Painted Bonader

Exhibit Open from Saturday, Dec. 10, 11 a.m.
Exhibit Closes on Monday, Jan. 9, 4 p.m.

One of the most remarkable examples of Scandinavian folk art is the painted picture indigenous to the Swedish peasant home. The commonly used name for these peasant paintings is bonader, and their provenance was to decorate the walls and ceilings of the homes at Christmas time and on feast days, thus adding a note of color and gaiety to the otherwise dark interiors. Between festivities, these canvas or paper panels were taken down and carefully kept, to become a part of the family inheritance. The collection of bonader at the Museum is a collection of extraordinary works on linen and paper, with vegetable and mineral pigments that achieve arrays of color. They were sized for specific wall spaces and hung unframed. Several of the artists were identified, and more than 100 may have practiced the craft. Donated to the Museum in 2000 by the Art Institute of Chicago, the 29 Bonader represent the eighth largest known collection. They originated in 1931 among acquisitions from world traveler Florence Dibell Bartlett of Chicago. Inspired by what she viewed as a decline in creation of folk art, Bartlett acquired pieces she found in 37 countries. She was the founder in 1953 of the Museum of International Folk Art in Santa Fe, New Mexico.

Arctic Highways

Exhibit Open from Friday, Jan. 13, 11 a.m.
Exhibit Closes on Sunday, April 2, 4 p.m.

This exhibit discusses the exploitation of Indigenous land and how imposed boarders of nation states has erased the natural land borders used by Indigenous peoples.
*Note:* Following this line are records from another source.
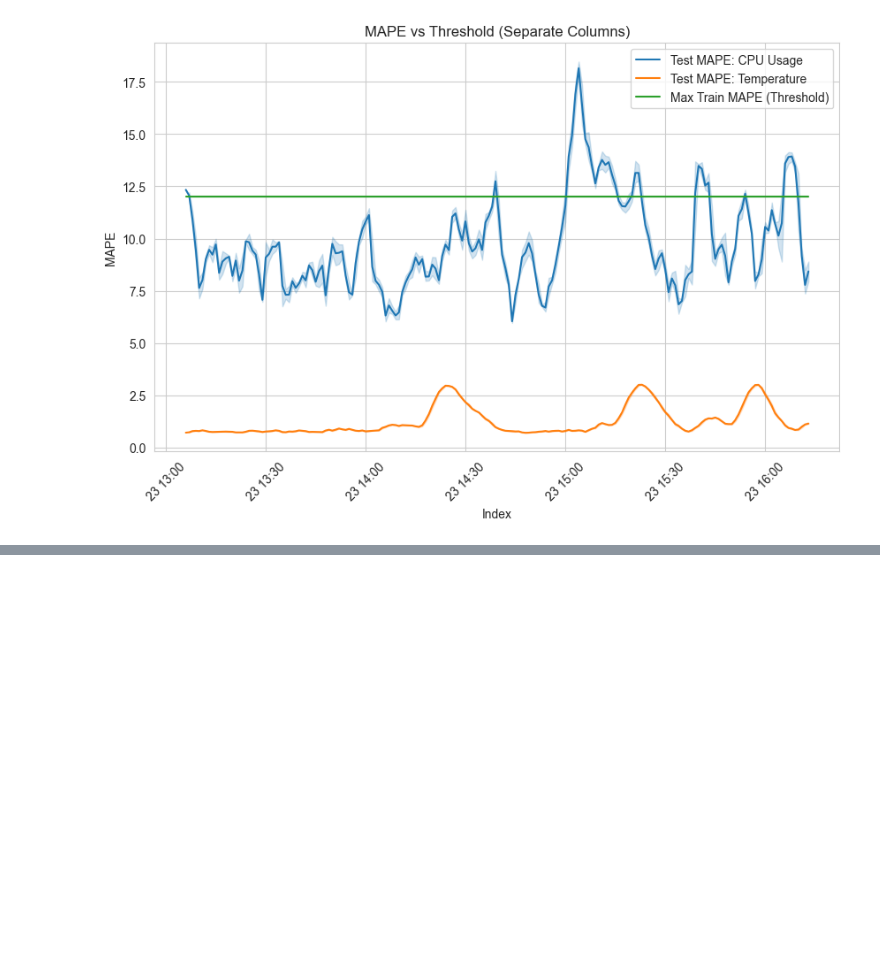
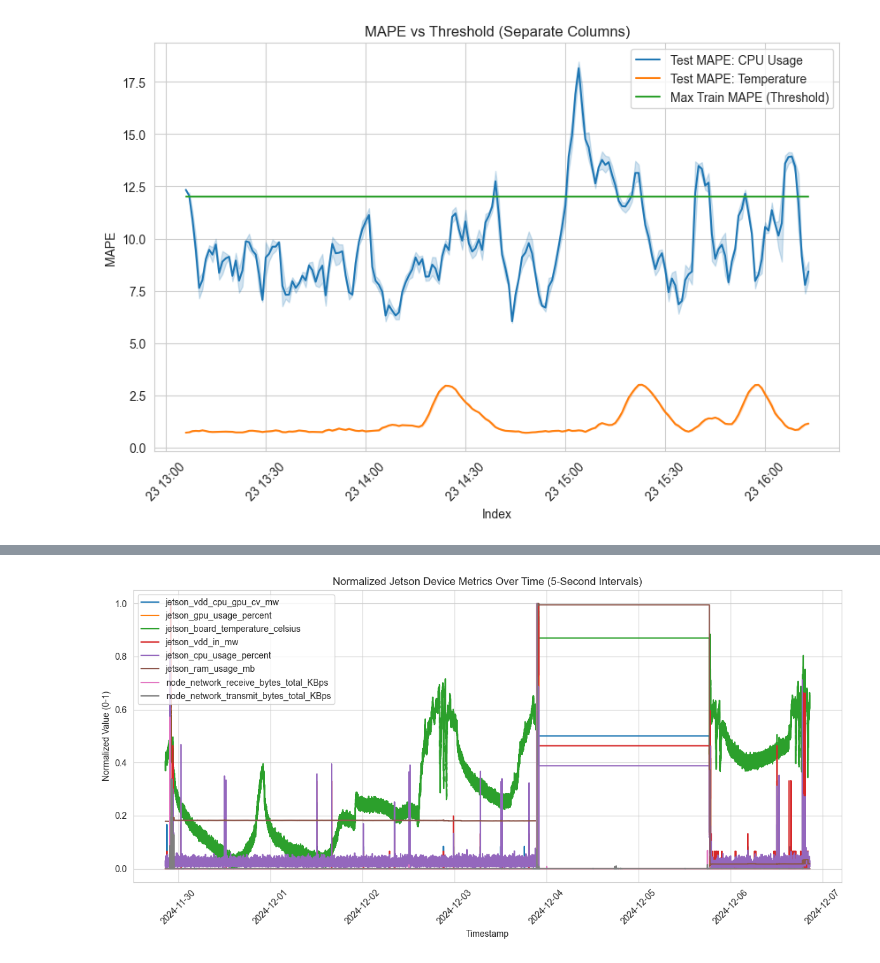
Before and after one commit to DECSResearch/Attack-Classification---Metrics-based, a Jupyter notebook: data analysis.ipynb, the cells around one changed output, grey strips where cells are left out. Cells and saved outputs as stored; diff of their text form; code cells hidden in the pictures; blank space fills up the shorter version.

```diff
--- a/data analysis.ipynb
+++ b/data analysis.ipynb
@@ -516,0 +621,19 @@ plt.show()
+# %%
+# Normalize each column to a 0-1 scale
+df_normalized = (df_5_sec - df_5_sec.min()) / (df_5_sec.max() - df_5_sec.min())
+
+# Plot normalized values
+plt.figure(figsize=(12, 6))
+for col in df_normalized.columns:
+    sns.lineplot(x=df_5_sec.index, y=df_normalized[col], label=col)
+
+plt.title('Normalized Jetson Device Metrics Over Time (5-Second Intervals)')
+plt.ylabel('Normalized Value (0-1)')
+plt.xlabel('Timestamp')
+plt.xticks(rotation=45)
+plt.gcf().set_facecolor('white')
+plt.legend()
+plt.tight_layout()
+plt.show()
+# %% [output]
+[figure, added]
```
Also changed, not shown: parts of 2 cells of this notebook, 2 other files.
Nine Sami artists and three Indigenous artists from Canada and the United States want to use this exhibit to start a dialogue, raise questions, and establish way points between their culture and ours. This exhibit takes us on a journey through an Arctic highway of culture and life, stretching from the past into the future.

Raoul Wallenberg Gallery

From the Vault: Landscapes, Immigrants and Female Artists of the 20th Century

Exhibit Open from Friday, Aug. 26, 10 a.m.
Exhibit Closes on Monday, Jan. 2, 4 p.m.

This exhibit features artwork by Swedish and Swedish-American artists from the Swedish American Museum’s permanent collection. With a focus on female artists, the artwork on display is a good representation of the work the Museum has collected over time and explores missing perspectives. Women and minority artists are often under-represented in museum collections and we recognize is important to acknowledge these holes in our collection. From the Vault explores artwork from twelve different artists, each with a unique background and connection to the Swedish/ Swedish-American community.

Sponsors of our Special Exhibits: